## TASK BRIEF
How many lines in the material below include the string "AIFramework"? Only the number should be given.
*** Block opens ***
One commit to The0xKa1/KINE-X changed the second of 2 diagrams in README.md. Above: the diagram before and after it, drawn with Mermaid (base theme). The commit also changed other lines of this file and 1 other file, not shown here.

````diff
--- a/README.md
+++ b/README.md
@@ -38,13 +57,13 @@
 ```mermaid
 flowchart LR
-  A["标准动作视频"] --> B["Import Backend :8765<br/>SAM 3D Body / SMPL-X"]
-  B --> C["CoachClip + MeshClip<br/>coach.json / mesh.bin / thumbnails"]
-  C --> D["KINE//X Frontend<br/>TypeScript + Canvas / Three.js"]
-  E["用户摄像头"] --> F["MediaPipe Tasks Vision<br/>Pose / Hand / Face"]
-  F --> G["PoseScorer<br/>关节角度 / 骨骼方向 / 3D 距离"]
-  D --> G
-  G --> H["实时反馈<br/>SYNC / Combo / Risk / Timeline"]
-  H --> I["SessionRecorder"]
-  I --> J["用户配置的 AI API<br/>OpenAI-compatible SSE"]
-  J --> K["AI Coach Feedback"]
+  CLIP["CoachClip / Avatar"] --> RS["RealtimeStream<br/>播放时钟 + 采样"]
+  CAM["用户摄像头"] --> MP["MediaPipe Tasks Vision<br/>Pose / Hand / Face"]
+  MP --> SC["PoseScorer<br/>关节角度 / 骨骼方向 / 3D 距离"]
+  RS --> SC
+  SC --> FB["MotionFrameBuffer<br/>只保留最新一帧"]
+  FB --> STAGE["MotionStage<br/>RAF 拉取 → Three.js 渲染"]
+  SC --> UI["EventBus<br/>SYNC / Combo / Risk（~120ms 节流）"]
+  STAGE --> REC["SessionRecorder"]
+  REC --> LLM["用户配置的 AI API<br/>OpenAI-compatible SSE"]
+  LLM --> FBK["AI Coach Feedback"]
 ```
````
*** Block closes ***
*** Block opens ***
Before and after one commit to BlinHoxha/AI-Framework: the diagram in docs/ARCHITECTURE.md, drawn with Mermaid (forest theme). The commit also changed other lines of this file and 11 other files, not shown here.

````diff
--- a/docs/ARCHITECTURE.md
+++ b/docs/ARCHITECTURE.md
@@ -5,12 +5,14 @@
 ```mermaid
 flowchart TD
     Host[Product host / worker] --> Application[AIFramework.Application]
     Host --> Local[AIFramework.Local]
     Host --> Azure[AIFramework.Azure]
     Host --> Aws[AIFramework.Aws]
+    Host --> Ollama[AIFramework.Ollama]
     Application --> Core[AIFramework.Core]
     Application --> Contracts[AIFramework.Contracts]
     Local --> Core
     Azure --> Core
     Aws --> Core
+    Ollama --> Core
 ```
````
*** Block closes ***
## REPLY TO THE EXERCISE
7